The place had a level of intimacy that you would only get in these smaller towns, so intimate my door wouldn’t lock and I spent the night with it left open as if I was spending the night in a friend’s spare room. I was also offered to have my washing done if needed. I did ask for the lock to be looked at, but the buzz of the bar downstairs on a Friday night kept the team busy. Propping my rucksack against the door should any merry guest stumble into the wrong room by accident, I made the most of the hotel’s amazing sea views and sat on the windowsill of their large, side-swing windows that opened fully.

I ended up spending three nights here. The bar seemed popular for locals, but also visitors and people travelling for work, from windfarm servicemen to prawn fishermen who had docked their vessels in the harbour for the night.

A 1922 copy of the Northern Mail found under the floorboards at Cutty Sark A 1922 copy of the Northern Mail found under the floorboards at Cutty Sark
A 1922 copy of the Northern Mail found under the floorboards at Cutty Sark | Katharine Hay
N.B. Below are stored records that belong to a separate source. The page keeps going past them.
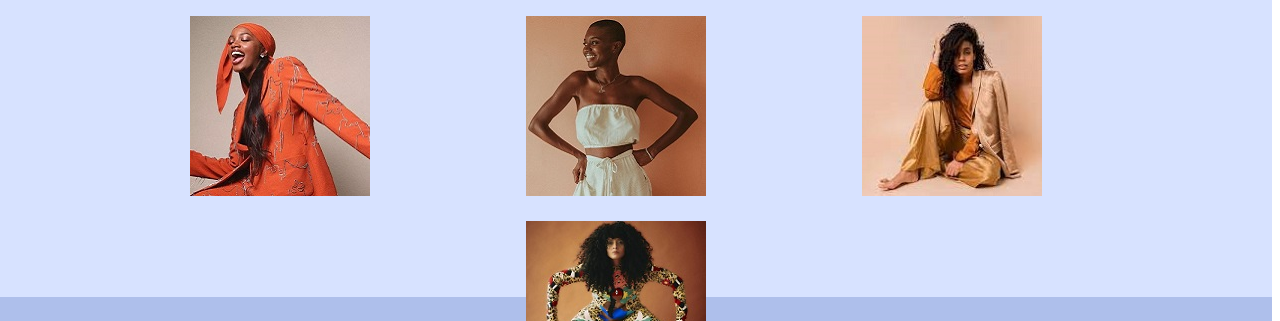
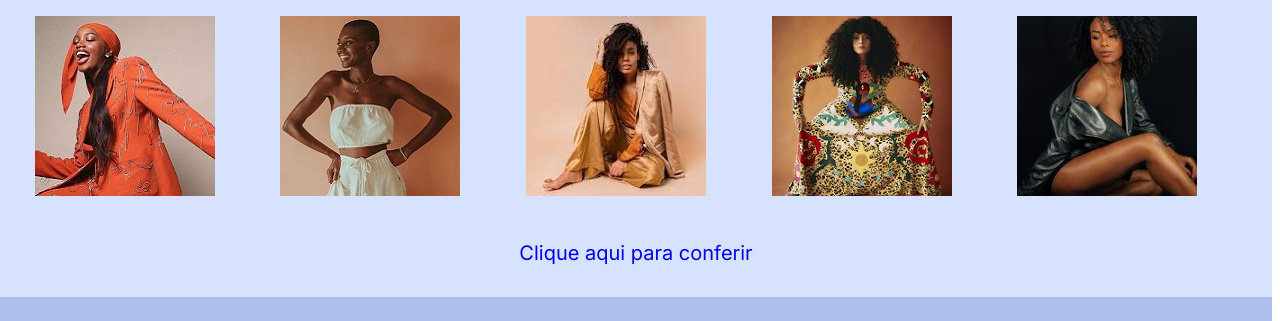
Before and after one commit to iallysamara/preta-lab, a plain HTML site: page CSS/Aula_Pratica/index.html in a window 1280 px wide. Shown: the part 263-584 px from the top of the page. Drawn offline with Linux system fonts and the light colour scheme.

Commit message:
Coloquei mais uma imagem <3

```diff
--- a/CSS/Aula_Pratica/index.html
+++ b/CSS/Aula_Pratica/index.html
@@ -4,6 +4,7 @@
         <title>Loja Virtual da Samy</title>
         <meta charset="UTF-8">
         <meta name="viewport" content="width=device-width, initial-scale=1.0">
+        <link rel="icon" href="./img/Samy.jpg" type="image/jpg">
         <link rel="stylesheet" href="https://cdnjs.cloudflare.com/ajax/libs/font-awesome/6.4.2/css/all.min.css">
         <link rel="preconnect" href="https://fonts.googleapis.com">
         <link rel="preconnect" href="https://fonts.gstatic.com" crossorigin>
@@ -70,6 +71,11 @@
                     <li>
                         <figure> <!--Traz mais semântica para o código, para mostar que lá dentro tem imagens-->
                             <img src="./img/4.jpg" alt="Mulher negra de cabelos longos e crespos com vestido longo colorido e de mangas compridas"/>
+                        </figure>
+                    </li>
+                    <li>
+                        <figure>
+                            <img src="./img/6.jpg" alt="Mulher negra de cabelos crespos e soltos, sentada no chão virada de lado (para a direita), com um jaqueta de couro cinza, mostrando o ombro direito." width="180" height="180"/>
                         </figure>
                     </li>
                 </ol>
@@ -149,7 +155,6 @@
                     </tbody>
                 </table>
             </section>
-
             <section id="fale_conosco" class="fale_conosco">
                 <h2>Fale conosco</h2>
                 <form>
@@ -163,7 +168,6 @@
                         <input class="btn_submit" type="submit" value="Enviar"><br>
                 </p>
                 </form>
-
             </section>
         </main>
 
--- a/CSS/Aula_Pratica/style.css
+++ b/CSS/Aula_Pratica/style.css
@@ -89,9 +89,9 @@ a{
 .imagens li{
     display: inline-block; /*As imagens ficaram lado a lado*/
     justify-content:space-around;
-    margin-right: 70px; /*Distância entra as imagens*/
-    margin-left: 55px;
-    margin-right: 55px;
+    margin-right: 10px; /*Distância entra as imagens*/
+    margin-left: 10px;
+    margin-right: 10px;
 
 }
 
```
Also changed, not shown: CSS/Aula_Pratica/img/5.jpg (added), CSS/Aula_Pratica/img/6.jpg (added), 1 other file.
On my final day there, Simon Sawers, the owner, told me about some of the history behind the Inn, which, just last year, was named best pub in the Borders as part of local MP John Lamont’s competition to crown the top watering hole in the region. He showed me a copy of the Northern Mail from May 3, 1922, which he found under the floorboards after purchasing the building in 2020.

It had headlines including ‘Russian problem’, ‘immigration bill’ and ‘battle in Ireland’, which made me feel it could have been written today. He said the building dates back to the 18th century as an inn, and welcomed guests including Robbie Burns, from whose poem "Tam O' Shanter" originates the name of the Cutty Sark tea clipper ship. The vessel was built in Dumbarton, Scotland in 1869, and on its first voyage carried “large amounts of wine, spirits and beer”, and came back from Shanghai loaded with tea - an appropriate name to steal for a hospitality business.

'Please do not feed the seagulls'...'feed the seals' 'Please do not feed the seagulls'...'feed the seals'
'Please do not feed the seagulls'...'feed the seals' | Katharine Hay

On my way out of the town, I walked along the harbour and saw a sign saying ‘please do not feed the seagulls’, but then a trailer next to it saying ‘feed the seals.’ I did wonder how they manage to co-ordinate that when throwing fish bits, which I saw you can buy from the trailer, to the mammals while somehow deterring the feathered friends from swooping down.

I didn’t see the feeding in action, but I did spot a small bob of seals lounging on their backs on some rocks in the sun with their pectoral fins gently resting on their enormous bellies. It seemed appropriate there’s a restaurant in Eyemouth called The Contented Sole opposite where they relax.

Comments

 0 comments

Want to join the conversation? Please or to comment on this article.